There was nothing – just a bedroom, a boy and the girl he’d asked out.
It took me a really long time to work out what had happened to me. That was my first time; a boy wanted to have sex with me, but no one stopped to ask if I wanted to have sex with him.
I didn’t. I bled. It hurt. I didn’t like it. It felt wrong.
This wasn’t how my romantic movie was supposed to go.
But no matter. The girls I thought were my friends spread the rumour that I was a slag almost as quickly as my rapist, Gordon. Amy and Zoe rang my mam, and then shortly after, both of my grandparents, to tell them what had happened, and that I was a slag.
No one believed me.
I was a slag.
I wasn’t a virgin.
My mam didn’t speak to me for weeks.
This was the worst time of my life at this point, and it had an enormous impact on me growing up. I actively avoided eye contact and going anywhere alone with boys. I didn’t kiss anyone again until I was 17, and it was this person who was the next person – the first person – I had sex with.
It wasn’t necessarily consensual. I didn’t say no. I just knew that he wanted to have sex with me. I dated a couple of people after that, but the assumption was always if I was alone with a boy I had to have sex. Every time. Even if I didn’t really want to.
I still didn’t know what consent was.
And I wouldn’t until my first and only real relationship was over.
I was 26.
What is consent?
Consent is actually really bloody simple. Consent means that you have given permission or have received permission to engage in an intimate or sexual act.
Consent should be a part of your vocabulary, especially when engaging in an intimate and/or sexual encounter with another human – and you should be comfortable talking about it. If you’re not, then in the words of Captain Jean Luc Picard… Make it so.
How to give it and how to ask for it
There are many nuanced ways to give and ask for consent in the moment, but more broadly, consent can be both given and asked for in two ways:

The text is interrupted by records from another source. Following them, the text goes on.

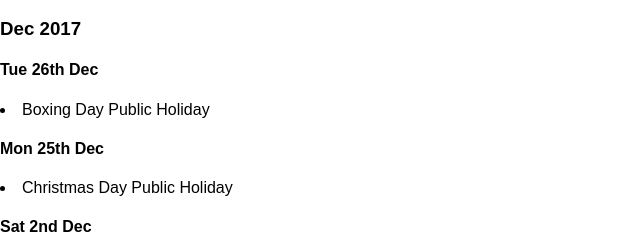
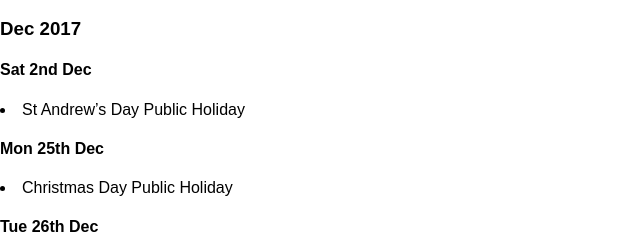
Before and after one commit to CJHunter91/absentee_manager, a React (Create React App) app: page / in a window 1280 px wide. Shown: the part 555-800 px from the top of the page, without its empty margins (0-640 px from the left). Built offline with nearby package versions, Linux system fonts and the light colour scheme.

Commit message:
seperates getPublicHolidays from getAbsentee dates and adds holidaysAndAbsentees

```diff
--- a/src/containers/Agenda.jsx
+++ b/src/containers/Agenda.jsx
@@ -21,7 +21,7 @@ class Agenda extends Component{
 			},
 			clash:""
 		};
-		this.getAbsenteeDates = this.getAbsenteeDates.bind(this);
+		this.holidaysAndAbsentees = this.holidaysAndAbsentees.bind(this);
 		this.updateAbscenseData = this.updateAbscenseData.bind(this);
 		this.closeModal = this.closeModal.bind(this);
 		this.openModal = this.openModal.bind(this);
@@ -38,15 +38,7 @@ class Agenda extends Component{
 		this.setState({data:[], pHolidays:[]})
 	}
 
-	getAbsenteeDates(date){
-		//accesses db
-		const filteredDates = this.state.data.filter((absentee) => {
-			if(date.month() === moment(absentee.date).month() &&
-				date.year() === moment(absentee.date).year() &&
-				absentee.value !== "P"){
-				return absentee;
-		}
-	})
+	getPublicHolidays(date){
 		var filterPublicHolidays = this.state.pHolidays.filter((holiday) =>{
 			var holidayDate = date.year() + "-" + holiday.date;
 			if(date.month() === moment(holidayDate).month()){
@@ -59,8 +51,25 @@ class Agenda extends Component{
 			holidayCopy.date = date.year() + "-" + holiday.date;
 			newArray.push(holidayCopy)
 		})
+		return newArray;
+	}
 
-		return this.sortTitles(this.sortAbsenteeDates(filteredDates).concat(newArray))
+	getAbsenteeDates(date){
+		//accesses db
+		const filteredDates = this.state.data.filter((absentee) => {
+			if(date.month() === moment(absentee.date).month() &&
+				date.year() === moment(absentee.date).year() &&
+				absentee.value !== "P"){
+				return absentee;
+		}
+	})
+
+
+		return this.sortAbsenteeDates(filteredDates)
+	}
+
+	holidaysAndAbsentees(date){
+		return this.getAbsenteeDates(date).concat(this.getPublicHolidays(date))
 	}
 
 	sortAbsenteeDates(dates){
@@ -179,7 +188,7 @@ class Agenda extends Component{
 				<article key={i} className="month">
 				<h3>{this.getMonthYearFormat(date)}</h3>
 
-				<DateView absenceClick={this.clickAbsenceData} getAbsenteeDates={this.getAbsenteeDates}
+				<DateView absenceClick={this.clickAbsenceData} getAbsenteeDates={this.holidaysAndAbsentees}
 				date={date}
 				userID={this.state.absenceData.userid}
 				/>
```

It can be as simple as explicitly asking, “do you consent to this?” and receiving a yes or no answer. Or, by asking/receiving consent implicitly by both partners not stopping a specific action, and enthusiastically taking part.
Side bar: implicit consent is not the same as not consenting at all. If someone doesn’t stop a specific action, it doesn’t always mean you have consent. If in doubt, ask.

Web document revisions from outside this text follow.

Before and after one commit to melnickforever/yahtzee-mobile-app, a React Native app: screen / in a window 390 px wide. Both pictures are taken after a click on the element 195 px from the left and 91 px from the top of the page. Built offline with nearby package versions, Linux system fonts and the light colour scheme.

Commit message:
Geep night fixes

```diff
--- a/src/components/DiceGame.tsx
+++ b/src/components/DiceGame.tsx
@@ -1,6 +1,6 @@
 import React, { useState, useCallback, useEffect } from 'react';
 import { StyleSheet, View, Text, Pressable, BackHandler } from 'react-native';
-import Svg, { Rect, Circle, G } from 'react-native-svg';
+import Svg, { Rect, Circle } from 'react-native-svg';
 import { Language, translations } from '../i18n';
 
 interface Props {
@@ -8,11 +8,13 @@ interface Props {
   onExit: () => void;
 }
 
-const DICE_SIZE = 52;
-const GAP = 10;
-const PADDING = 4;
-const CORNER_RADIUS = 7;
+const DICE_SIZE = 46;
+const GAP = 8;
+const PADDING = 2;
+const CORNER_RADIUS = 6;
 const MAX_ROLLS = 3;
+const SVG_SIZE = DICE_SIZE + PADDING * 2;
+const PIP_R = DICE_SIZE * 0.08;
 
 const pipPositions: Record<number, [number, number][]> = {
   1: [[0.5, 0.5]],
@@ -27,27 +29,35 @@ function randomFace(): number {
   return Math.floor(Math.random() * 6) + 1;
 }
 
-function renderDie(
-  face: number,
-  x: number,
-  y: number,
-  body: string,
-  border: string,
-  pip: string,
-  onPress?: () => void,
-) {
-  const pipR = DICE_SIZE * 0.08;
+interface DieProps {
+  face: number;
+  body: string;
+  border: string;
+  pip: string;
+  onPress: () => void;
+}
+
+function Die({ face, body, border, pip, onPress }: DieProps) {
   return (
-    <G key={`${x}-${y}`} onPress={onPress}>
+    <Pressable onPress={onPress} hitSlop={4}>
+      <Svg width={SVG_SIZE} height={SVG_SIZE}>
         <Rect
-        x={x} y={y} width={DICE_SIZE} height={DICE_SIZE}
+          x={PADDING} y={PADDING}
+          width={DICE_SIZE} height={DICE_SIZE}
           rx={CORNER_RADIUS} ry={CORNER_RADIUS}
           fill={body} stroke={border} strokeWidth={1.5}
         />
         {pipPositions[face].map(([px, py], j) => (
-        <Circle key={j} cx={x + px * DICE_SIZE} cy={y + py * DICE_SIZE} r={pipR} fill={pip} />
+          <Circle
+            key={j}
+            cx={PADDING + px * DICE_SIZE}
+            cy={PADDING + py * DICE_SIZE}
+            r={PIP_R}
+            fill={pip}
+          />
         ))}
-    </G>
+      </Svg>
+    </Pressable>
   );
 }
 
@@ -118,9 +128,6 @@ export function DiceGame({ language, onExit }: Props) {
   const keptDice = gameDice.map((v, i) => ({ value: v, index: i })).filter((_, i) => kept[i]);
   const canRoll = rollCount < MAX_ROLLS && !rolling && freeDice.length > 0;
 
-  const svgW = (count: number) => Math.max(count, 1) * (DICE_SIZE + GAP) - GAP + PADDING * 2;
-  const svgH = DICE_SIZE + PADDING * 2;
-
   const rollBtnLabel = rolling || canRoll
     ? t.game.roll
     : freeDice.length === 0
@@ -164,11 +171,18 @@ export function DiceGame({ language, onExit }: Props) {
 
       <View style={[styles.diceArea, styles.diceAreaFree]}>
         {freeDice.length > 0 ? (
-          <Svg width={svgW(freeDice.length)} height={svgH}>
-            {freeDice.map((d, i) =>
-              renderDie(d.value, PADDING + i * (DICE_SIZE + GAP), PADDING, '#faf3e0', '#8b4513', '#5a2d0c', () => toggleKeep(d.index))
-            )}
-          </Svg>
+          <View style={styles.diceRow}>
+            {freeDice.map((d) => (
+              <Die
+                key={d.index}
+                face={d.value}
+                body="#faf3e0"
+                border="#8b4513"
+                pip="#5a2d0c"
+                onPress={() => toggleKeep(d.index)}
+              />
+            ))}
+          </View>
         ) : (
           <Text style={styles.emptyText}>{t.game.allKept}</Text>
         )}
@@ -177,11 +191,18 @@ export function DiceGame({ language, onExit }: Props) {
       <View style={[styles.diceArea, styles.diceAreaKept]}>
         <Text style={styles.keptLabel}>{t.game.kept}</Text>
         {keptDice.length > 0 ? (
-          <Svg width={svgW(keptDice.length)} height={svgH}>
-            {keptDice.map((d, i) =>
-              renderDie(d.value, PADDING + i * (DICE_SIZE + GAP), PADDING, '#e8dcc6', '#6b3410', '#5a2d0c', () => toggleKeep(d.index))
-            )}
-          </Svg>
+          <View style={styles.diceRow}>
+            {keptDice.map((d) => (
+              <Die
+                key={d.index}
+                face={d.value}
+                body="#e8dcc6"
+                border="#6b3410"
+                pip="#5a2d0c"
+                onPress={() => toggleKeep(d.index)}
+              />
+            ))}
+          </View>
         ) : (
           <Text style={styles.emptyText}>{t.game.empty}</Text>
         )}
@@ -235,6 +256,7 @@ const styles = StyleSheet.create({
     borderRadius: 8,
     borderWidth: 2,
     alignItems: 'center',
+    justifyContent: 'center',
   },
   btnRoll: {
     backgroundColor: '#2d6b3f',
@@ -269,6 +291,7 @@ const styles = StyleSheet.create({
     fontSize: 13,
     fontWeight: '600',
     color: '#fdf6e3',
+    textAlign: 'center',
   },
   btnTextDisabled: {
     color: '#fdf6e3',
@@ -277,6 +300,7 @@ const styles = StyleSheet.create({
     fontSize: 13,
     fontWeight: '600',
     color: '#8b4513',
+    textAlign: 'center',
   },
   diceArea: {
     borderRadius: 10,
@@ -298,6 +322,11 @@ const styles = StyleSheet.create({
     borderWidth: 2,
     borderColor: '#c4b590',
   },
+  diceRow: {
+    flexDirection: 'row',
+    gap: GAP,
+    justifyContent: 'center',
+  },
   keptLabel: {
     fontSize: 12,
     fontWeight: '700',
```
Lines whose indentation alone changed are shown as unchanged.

Admittedly, explicit consent is often the least problematic of routes. It’s clear, simple and consensual. You know and they know it.

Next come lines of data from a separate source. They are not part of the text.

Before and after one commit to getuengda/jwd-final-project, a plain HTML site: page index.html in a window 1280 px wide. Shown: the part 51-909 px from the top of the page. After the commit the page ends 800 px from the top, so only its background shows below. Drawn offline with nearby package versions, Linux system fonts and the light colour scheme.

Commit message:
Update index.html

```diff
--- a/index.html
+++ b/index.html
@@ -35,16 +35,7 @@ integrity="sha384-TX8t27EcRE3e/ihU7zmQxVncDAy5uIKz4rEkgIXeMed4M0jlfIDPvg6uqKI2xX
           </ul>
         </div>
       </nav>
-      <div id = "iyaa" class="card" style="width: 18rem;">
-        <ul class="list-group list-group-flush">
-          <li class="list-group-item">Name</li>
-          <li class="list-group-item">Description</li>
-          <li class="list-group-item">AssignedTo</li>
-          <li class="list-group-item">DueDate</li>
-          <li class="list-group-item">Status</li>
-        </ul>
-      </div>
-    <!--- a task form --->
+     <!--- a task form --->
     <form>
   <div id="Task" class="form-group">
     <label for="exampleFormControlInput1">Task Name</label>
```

Should I talk about consent with my partner(s)?
Yes. Especially if you’ve read this and have thought ‘hmm, I’ve never asked consent before, I’ve always assumed’. Odds are, you’re right on the money, but what if you’re not?
I think talking bout consent is important and sitting down with your partner(s) at any stage in a relationship to explicitly name what you like and don’t like, as well as what you want and don’t want during sex or a specific interaction, or even a relationship, is incredibly healthy.
So yeah, I wholeheartedly encourage everyone approaching their sex lives in a way that promotes healthy discourse!
Not only do these types of conversations provide you with explicit consent, they also offer a clear view of what is expected by, and what to expect from your partner.
Consent matters, and it’s such a crucial thing to teach young people. Consent underpins everything, and it’s the main thing that differentiates a happy, consensual sexual encounter from rape or sexual assault.
For women, we’ve been conditioned to ignore our boundaries for a man’s enjoyment and every sexual encounter I had from the ages of 14 to 26, were based entirely on a man’s expectation and desires more than my own – it wasn’t non-consensual, but I didn’t give consent either.
So, if I can impart any wisdom or knowledge around sex to anyone, it would be to talk loudly and proudly about consent, because too many of us haven’t been given that courtesy and it has damaging, lasting effects.